-------- Raw data

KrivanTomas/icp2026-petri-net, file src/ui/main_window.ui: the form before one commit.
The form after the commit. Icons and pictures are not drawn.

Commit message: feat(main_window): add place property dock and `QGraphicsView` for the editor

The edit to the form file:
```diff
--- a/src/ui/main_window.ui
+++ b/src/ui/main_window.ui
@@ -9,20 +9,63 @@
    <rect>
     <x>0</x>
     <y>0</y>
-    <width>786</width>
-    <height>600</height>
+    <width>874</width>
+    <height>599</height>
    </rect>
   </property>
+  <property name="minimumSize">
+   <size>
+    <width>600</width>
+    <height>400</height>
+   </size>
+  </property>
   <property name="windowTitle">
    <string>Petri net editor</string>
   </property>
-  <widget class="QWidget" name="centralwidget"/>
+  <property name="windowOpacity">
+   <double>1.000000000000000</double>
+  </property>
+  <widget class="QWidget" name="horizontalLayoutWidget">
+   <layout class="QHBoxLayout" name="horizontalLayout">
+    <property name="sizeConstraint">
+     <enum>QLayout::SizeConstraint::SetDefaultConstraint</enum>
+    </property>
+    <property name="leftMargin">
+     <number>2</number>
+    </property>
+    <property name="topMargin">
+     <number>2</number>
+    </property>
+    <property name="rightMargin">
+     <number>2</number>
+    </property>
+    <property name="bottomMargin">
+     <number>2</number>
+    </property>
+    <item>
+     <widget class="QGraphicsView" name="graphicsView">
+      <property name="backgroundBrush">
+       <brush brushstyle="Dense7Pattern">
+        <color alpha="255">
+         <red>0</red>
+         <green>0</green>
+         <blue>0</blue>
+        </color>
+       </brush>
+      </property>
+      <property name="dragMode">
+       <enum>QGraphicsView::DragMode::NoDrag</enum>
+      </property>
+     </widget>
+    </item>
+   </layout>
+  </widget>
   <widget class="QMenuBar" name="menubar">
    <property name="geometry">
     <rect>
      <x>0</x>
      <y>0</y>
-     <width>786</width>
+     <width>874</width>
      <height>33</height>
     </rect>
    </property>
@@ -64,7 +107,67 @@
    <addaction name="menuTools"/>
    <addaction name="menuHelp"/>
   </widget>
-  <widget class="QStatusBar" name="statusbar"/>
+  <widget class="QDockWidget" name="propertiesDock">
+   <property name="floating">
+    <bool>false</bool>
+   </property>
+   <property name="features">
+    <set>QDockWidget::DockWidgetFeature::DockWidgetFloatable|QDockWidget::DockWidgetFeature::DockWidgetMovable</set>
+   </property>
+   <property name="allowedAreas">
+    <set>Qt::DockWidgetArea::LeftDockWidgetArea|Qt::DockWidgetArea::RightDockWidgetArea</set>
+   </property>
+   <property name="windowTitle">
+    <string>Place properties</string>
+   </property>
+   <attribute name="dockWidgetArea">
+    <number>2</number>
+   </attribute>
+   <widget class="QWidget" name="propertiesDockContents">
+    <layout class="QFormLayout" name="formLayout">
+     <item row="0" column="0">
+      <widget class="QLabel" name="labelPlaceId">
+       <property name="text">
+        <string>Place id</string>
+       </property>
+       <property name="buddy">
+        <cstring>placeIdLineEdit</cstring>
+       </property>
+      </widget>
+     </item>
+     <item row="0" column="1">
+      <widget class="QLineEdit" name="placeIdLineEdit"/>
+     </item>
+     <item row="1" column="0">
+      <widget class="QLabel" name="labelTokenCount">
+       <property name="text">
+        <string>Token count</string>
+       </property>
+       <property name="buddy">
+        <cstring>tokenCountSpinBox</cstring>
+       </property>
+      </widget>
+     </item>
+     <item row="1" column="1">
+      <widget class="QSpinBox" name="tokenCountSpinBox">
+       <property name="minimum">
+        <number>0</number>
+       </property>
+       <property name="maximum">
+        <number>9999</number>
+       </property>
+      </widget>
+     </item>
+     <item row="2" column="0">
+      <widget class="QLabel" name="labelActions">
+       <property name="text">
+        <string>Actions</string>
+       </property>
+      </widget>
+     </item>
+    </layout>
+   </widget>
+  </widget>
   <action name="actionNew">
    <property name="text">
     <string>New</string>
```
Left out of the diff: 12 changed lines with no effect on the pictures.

----------------

Print every record above exactly as it was given.

The answer:
KrivanTomas/icp2026-petri-net, file src/ui/main_window.ui: the form before one commit.
The form after the commit. Icons and pictures are not drawn.

Commit message: feat(main_window): add place property dock and `QGraphicsView` for the editor

The edit to the form file:
```diff
--- a/src/ui/main_window.ui
+++ b/src/ui/main_window.ui
@@ -9,20 +9,63 @@
    <rect>
     <x>0</x>
     <y>0</y>
-    <width>786</width>
-    <height>600</height>
+    <width>874</width>
+    <height>599</height>
    </rect>
   </property>
+  <property name="minimumSize">
+   <size>
+    <width>600</width>
+    <height>400</height>
+   </size>
+  </property>
   <property name="windowTitle">
    <string>Petri net editor</string>
   </property>
-  <widget class="QWidget" name="centralwidget"/>
+  <property name="windowOpacity">
+   <double>1.000000000000000</double>
+  </property>
+  <widget class="QWidget" name="horizontalLayoutWidget">
+   <layout class="QHBoxLayout" name="horizontalLayout">
+    <property name="sizeConstraint">
+     <enum>QLayout::SizeConstraint::SetDefaultConstraint</enum>
+    </property>
+    <property name="leftMargin">
+     <number>2</number>
+    </property>
+    <property name="topMargin">
+     <number>2</number>
+    </property>
+    <property name="rightMargin">
+     <number>2</number>
+    </property>
+    <property name="bottomMargin">
+     <number>2</number>
+    </property>
+    <item>
+     <widget class="QGraphicsView" name="graphicsView">
+      <property name="backgroundBrush">
+       <brush brushstyle="Dense7Pattern">
+        <color alpha="255">
+         <red>0</red>
+         <green>0</green>
+         <blue>0</blue>
+        </color>
+       </brush>
+      </property>
+      <property name="dragMode">
+       <enum>QGraphicsView::DragMode::NoDrag</enum>
+      </property>
+     </widget>
+    </item>
+   </layout>
+  </widget>
   <widget class="QMenuBar" name="menubar">
    <property name="geometry">
     <rect>
      <x>0</x>
      <y>0</y>
-     <width>786</width>
+     <width>874</width>
      <height>33</height>
     </rect>
    </property>
@@ -64,7 +107,67 @@
    <addaction name="menuTools"/>
    <addaction name="menuHelp"/>
   </widget>
-  <widget class="QStatusBar" name="statusbar"/>
+  <widget class="QDockWidget" name="propertiesDock">
+   <property name="floating">
+    <bool>false</bool>
+   </property>
+   <property name="features">
+    <set>QDockWidget::DockWidgetFeature::DockWidgetFloatable|QDockWidget::DockWidgetFeature::DockWidgetMovable</set>
+   </property>
+   <property name="allowedAreas">
+    <set>Qt::DockWidgetArea::LeftDockWidgetArea|Qt::DockWidgetArea::RightDockWidgetArea</set>
+   </property>
+   <property name="windowTitle">
+    <string>Place properties</string>
+   </property>
+   <attribute name="dockWidgetArea">
+    <number>2</number>
+   </attribute>
+   <widget class="QWidget" name="propertiesDockContents">
+    <layout class="QFormLayout" name="formLayout">
+     <item row="0" column="0">
+      <widget class="QLabel" name="labelPlaceId">
+       <property name="text">
+        <string>Place id</string>
+       </property>
+       <property name="buddy">
+        <cstring>placeIdLineEdit</cstring>
+       </property>
+      </widget>
+     </item>
+     <item row="0" column="1">
+      <widget class="QLineEdit" name="placeIdLineEdit"/>
+     </item>
+     <item row="1" column="0">
+      <widget class="QLabel" name="labelTokenCount">
+       <property name="text">
+        <string>Token count</string>
+       </property>
+       <property name="buddy">
+        <cstring>tokenCountSpinBox</cstring>
+       </property>
+      </widget>
+     </item>
+     <item row="1" column="1">
+      <widget class="QSpinBox" name="tokenCountSpinBox">
+       <property name="minimum">
+        <number>0</number>
+       </property>
+       <property name="maximum">
+        <number>9999</number>
+       </property>
+      </widget>
+     </item>
+     <item row="2" column="0">
+      <widget class="QLabel" name="labelActions">
+       <property name="text">
+        <string>Actions</string>
+       </property>
+      </widget>
+     </item>
+    </layout>
+   </widget>
+  </widget>
   <action name="actionNew">
    <property name="text">
     <string>New</string>
```
Left out of the diff: 12 changed lines with no effect on the pictures.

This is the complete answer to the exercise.